The state beaches and lakeshores will reopen on May 22. The reopening is a multi-state coordinated effort because, New York Gov. Andrew Cuomo said Friday, "we are one multi-state region. What one state does, will affect other states. That is apparently, no more clear, than when it comes to opening beaches."
"We want everybody to fun, but we want everybody to be safe," New Jersey Gov. Phil Murphy said Thursday when announcing the reopening. "The Shore is central to our Jersey identity and we want to ensure that families can safely enjoy it this summer."
To that end, there are a series of restrictions that will come when the states' beaches reopen later this month.
Among the restrictions are:
- Every beach must be required to establish capacity limitations. However, Murphy said the state will leave it to local leaders to decide the method that would be best for their community, including limiting the numbers of available beach tags for any given day or through utilizing technology such as through a geographic special analysis. Additionally, Cuomo said that capacity will not exceed more than 50 percent.
- Social distancing measures requiring at least six foot distances between beach goers will be enforced except for family groups household members, caretakers or couples. This is the same approach taken with state parks. Local leaders will also decide how to best enforce social distancing.
- Organized games and contact sports will be prohibited as well as beach recreational summer camps and special events that draw people to the beach such as concerts, festivals, or fireworks. "Each of our shore communities have unique characteristics and we know there is no one size fits all approach.
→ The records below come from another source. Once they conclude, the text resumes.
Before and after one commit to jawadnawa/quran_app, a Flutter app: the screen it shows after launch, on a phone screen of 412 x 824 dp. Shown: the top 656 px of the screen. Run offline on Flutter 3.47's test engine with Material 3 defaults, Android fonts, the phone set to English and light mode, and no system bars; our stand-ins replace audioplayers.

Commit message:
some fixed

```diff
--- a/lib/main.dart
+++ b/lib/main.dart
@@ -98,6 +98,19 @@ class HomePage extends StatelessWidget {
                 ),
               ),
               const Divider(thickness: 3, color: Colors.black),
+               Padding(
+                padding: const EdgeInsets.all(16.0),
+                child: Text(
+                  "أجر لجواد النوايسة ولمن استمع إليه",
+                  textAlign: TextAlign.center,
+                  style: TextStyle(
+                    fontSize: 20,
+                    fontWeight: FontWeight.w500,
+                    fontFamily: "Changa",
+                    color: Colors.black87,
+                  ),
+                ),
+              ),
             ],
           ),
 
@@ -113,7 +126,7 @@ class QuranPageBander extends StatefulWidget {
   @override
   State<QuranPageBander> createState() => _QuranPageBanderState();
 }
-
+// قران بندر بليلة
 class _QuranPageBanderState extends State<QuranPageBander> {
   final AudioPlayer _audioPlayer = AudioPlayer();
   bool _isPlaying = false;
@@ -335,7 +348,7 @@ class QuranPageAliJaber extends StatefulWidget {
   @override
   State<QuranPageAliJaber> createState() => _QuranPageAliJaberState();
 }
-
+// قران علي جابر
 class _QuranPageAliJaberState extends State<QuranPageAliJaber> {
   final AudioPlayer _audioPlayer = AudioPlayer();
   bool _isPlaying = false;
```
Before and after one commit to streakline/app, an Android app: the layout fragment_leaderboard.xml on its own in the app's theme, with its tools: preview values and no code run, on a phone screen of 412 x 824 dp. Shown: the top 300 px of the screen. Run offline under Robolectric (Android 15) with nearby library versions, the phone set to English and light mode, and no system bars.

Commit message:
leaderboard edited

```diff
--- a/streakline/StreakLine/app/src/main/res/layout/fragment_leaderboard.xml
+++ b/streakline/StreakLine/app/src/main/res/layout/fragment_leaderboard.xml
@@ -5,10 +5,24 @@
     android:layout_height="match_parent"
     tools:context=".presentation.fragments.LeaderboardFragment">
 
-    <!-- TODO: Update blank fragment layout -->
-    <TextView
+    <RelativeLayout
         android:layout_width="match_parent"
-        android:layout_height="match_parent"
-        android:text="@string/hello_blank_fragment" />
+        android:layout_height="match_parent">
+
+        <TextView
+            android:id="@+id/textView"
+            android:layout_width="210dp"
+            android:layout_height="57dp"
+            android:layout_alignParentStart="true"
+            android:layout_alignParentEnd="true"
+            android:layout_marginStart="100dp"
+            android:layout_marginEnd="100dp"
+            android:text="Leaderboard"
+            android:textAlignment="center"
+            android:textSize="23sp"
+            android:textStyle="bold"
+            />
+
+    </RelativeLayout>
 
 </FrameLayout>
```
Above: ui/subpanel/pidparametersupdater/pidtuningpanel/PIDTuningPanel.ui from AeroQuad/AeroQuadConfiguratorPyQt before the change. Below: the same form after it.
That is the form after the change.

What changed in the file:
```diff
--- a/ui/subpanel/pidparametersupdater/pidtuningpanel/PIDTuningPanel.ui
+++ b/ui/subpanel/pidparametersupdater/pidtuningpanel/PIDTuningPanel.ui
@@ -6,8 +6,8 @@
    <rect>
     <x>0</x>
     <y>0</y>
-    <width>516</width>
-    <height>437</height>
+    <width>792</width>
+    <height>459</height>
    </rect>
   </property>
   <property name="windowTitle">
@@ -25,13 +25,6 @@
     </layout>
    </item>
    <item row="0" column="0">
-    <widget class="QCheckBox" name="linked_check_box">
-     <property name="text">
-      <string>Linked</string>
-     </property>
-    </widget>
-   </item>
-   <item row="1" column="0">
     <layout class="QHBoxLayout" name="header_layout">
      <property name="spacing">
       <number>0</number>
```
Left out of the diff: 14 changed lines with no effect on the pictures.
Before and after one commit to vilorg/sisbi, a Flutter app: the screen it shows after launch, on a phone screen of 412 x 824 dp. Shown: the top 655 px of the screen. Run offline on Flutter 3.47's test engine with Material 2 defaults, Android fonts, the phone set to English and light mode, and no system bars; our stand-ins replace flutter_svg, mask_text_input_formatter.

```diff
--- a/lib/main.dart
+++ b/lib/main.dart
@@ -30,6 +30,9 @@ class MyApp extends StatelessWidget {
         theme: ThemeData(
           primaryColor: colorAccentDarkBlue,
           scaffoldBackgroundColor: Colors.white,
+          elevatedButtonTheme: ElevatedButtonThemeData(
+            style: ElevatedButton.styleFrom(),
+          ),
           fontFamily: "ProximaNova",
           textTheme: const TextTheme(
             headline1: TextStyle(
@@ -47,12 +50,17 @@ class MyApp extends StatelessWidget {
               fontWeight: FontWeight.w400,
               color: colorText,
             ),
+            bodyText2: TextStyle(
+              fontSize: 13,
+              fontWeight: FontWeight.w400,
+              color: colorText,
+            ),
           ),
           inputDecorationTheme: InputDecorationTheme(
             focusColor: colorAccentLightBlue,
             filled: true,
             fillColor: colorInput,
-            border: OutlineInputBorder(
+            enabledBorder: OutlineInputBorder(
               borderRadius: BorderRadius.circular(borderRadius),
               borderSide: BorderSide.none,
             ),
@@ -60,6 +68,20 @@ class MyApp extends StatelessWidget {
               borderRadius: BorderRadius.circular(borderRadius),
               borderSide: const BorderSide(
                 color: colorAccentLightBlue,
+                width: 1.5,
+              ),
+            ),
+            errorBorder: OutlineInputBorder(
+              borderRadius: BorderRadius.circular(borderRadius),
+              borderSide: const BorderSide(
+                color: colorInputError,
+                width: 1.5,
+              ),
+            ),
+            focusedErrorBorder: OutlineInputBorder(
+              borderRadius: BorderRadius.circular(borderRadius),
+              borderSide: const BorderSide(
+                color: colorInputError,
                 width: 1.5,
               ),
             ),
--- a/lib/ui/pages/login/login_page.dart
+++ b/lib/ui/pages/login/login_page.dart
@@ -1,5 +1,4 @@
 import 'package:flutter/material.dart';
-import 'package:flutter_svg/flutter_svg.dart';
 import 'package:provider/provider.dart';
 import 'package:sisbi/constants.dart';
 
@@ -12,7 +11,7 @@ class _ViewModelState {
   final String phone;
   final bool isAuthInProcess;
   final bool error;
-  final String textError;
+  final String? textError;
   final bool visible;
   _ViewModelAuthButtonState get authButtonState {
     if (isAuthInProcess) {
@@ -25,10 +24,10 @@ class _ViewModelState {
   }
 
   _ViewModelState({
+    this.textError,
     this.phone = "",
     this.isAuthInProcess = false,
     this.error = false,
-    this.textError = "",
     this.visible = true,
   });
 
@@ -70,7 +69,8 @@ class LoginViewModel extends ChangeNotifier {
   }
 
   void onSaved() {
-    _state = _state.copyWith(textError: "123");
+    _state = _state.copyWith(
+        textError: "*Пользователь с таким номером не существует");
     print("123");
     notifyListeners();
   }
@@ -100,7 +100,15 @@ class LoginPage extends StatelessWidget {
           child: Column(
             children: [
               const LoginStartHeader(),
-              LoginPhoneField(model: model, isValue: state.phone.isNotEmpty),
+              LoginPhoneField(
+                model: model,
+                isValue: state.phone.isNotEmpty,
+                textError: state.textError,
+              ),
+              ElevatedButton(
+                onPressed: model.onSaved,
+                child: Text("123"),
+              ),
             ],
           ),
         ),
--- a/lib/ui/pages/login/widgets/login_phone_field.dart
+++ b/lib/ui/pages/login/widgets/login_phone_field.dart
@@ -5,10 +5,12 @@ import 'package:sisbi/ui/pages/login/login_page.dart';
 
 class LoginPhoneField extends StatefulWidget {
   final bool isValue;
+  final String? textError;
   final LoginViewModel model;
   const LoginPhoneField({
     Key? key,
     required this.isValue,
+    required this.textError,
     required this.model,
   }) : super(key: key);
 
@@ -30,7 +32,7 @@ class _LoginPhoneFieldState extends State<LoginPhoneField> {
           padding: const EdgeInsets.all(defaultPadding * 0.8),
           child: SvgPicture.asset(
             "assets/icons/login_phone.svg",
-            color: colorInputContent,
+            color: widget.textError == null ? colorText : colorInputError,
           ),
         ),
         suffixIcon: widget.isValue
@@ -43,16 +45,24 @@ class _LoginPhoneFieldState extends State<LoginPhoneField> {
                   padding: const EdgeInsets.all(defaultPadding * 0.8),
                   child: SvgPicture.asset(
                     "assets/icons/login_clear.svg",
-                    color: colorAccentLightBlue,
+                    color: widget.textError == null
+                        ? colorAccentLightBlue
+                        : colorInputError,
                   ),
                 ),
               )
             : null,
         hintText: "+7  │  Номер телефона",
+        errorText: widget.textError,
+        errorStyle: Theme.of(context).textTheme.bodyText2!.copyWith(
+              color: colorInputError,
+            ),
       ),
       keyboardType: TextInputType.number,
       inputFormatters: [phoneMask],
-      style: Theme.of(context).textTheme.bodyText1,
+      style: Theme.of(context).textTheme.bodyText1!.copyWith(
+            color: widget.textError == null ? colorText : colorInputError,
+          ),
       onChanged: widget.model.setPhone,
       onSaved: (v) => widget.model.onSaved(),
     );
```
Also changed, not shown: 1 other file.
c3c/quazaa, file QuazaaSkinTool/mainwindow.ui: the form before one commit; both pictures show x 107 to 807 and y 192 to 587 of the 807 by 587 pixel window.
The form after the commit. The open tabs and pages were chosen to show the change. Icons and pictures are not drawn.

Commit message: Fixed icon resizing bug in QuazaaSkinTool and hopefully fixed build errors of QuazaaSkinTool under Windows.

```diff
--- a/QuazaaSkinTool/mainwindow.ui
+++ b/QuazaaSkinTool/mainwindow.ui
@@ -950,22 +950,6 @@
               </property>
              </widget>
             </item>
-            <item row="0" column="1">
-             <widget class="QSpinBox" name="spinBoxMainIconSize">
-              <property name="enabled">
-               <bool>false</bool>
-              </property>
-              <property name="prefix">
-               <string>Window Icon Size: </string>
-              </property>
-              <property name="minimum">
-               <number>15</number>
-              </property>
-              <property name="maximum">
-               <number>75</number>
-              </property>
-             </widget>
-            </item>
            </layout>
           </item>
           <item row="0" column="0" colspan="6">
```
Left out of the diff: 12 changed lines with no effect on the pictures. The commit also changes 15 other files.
However, some restrictions do fit across the board," Murphy said.
- Regularly and properly clean shower pavilions, changing areas and restrooms. "Sanitation will also be of great importance especially since this order will allow for shower pavilions, changing areas and restrooms to remain open for visitors but they must regularly and properly cleaned," Murphy said, adding that restroom facilities in state and county parks will also reopen, provided they undergo frequent and proper cleaning.
- Boardwalk businesses will also face restrictions. Boardwalk restaurants must continue to operate as take-out and delivery only, but the rides, arcades and other draws must remain closed. Other features that are meant to draw a crowd like a playground or visitor center must similarly remain closed for the time being.
- Ensuring staffing levels are adequate. This is necessary in order to achieve the above measures and the for crowd control.